New Scam Alert: IRS Cautions Taxpayers about the Latest ‘Unclaimed Refund’ Scheme

In a press release on July 3, the Internal Revenue Service issued a warning to taxpayers regarding a fresh scam utilizing cardboard envelopes delivered by a courier service.

The envelopes, which display the IRS masthead, contain a message informing recipients that the correspondence pertains to their unclaimed refund.

The agency has urged Americans to be cautious and not to be deceived by this fraudulent scheme, as its intention is to gather sensitive personal information for the purpose of identity theft.

“This is just the latest in the long string of attempts by identity thieves posing as the IRS in hopes of tricking people into providing valuable personal information to steal identities and money, including tax refunds,” said IRS Commissioner Danny Werfel.

“These scams can come in through email, text or even in special mailings,” he continued. “People should be careful to watch out for red flags that clearly mark these as IRS scams.”

“The IRS, in a press release, emphasized the significance of remaining vigilant and safeguarding personal information to combat tax-related identity theft, as urged by the Security Summit, a collaborative effort between the IRS, state tax administrators, and the private-sector tax industry.

According to the IRS statement, the provided phone number and contact details are incorrect. These fraudulent letters, masquerading as legitimate sources, solicit sensitive personal information.

The scam becomes especially concerning due to its specific demands for personal data, such as photographs of the recipient’s driver’s license. The scammers employ awkward language, characterized by misspellings and unusual punctuation.

One poorly worded example from the deceptive mailing reads as follows: ‘A Clear Phone of Your Driver’s License That Clearly Displays All Four (4) Angles, Taken in a Place with Good Lighting.’

Commissioner Werfel urged the public to exercise caution and remain vigilant for signs of such fraudulent activities.”

“The IRS never initiates contact with taxpayers by email, text or social media regarding a bill or tax refund,” the commissioner said in the release.

The IRS advises against interacting with unsolicited communications that claim to be from their organization and cautions against opening suspicious attachments or clicking on links contained in these messages.

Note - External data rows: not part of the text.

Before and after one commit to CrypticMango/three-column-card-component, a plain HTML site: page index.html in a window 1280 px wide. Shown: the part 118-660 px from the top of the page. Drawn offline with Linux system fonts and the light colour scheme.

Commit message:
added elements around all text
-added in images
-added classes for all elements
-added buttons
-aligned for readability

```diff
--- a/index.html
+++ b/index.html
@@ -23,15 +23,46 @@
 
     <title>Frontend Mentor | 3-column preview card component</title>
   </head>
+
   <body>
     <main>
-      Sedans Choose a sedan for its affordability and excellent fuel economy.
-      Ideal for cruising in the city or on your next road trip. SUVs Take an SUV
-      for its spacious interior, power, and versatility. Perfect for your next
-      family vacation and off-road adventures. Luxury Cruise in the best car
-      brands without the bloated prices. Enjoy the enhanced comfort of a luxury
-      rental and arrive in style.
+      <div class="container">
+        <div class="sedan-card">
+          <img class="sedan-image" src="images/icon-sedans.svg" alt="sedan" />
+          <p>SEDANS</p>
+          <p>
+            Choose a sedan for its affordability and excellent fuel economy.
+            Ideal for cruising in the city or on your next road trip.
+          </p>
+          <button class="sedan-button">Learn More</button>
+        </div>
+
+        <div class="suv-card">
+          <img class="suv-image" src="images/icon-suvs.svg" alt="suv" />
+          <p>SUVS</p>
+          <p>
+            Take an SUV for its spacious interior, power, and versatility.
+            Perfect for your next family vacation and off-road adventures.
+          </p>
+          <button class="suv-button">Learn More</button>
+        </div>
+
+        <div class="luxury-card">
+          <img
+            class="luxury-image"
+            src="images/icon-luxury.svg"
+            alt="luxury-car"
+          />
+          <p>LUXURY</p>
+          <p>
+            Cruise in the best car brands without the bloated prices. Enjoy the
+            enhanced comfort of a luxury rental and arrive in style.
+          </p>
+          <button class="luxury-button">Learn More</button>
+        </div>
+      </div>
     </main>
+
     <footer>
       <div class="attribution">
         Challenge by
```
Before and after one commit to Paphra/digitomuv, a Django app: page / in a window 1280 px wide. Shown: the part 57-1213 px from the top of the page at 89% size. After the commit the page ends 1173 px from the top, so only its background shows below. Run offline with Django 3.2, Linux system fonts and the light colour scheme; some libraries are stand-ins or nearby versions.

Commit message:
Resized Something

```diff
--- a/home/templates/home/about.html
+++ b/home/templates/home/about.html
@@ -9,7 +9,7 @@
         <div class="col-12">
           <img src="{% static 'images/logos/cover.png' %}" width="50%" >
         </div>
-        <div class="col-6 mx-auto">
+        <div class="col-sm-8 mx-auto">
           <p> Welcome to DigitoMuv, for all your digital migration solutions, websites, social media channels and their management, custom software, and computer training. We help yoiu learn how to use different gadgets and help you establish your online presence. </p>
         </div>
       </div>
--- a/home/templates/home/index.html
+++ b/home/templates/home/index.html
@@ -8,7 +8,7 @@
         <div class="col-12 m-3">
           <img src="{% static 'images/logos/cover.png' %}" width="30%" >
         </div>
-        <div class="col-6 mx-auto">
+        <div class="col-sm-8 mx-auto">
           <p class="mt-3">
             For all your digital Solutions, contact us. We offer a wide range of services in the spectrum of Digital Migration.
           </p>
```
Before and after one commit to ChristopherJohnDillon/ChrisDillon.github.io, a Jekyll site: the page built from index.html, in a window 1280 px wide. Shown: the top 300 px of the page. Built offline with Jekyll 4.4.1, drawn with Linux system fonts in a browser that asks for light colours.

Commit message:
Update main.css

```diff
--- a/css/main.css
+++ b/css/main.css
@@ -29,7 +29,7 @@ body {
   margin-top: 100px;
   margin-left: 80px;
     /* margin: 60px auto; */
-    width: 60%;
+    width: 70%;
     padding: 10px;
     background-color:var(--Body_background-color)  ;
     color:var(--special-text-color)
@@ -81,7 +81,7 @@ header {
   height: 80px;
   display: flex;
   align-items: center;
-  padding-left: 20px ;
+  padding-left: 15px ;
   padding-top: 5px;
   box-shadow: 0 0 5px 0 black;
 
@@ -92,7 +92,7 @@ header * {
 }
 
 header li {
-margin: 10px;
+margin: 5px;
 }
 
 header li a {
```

If any emails or messages raise suspicion, individuals are encouraged to report them to the IRS at [email protected]. By doing so, they contribute to the ongoing efforts of the IRS to safeguard American taxpayers against these fraudulent schemes.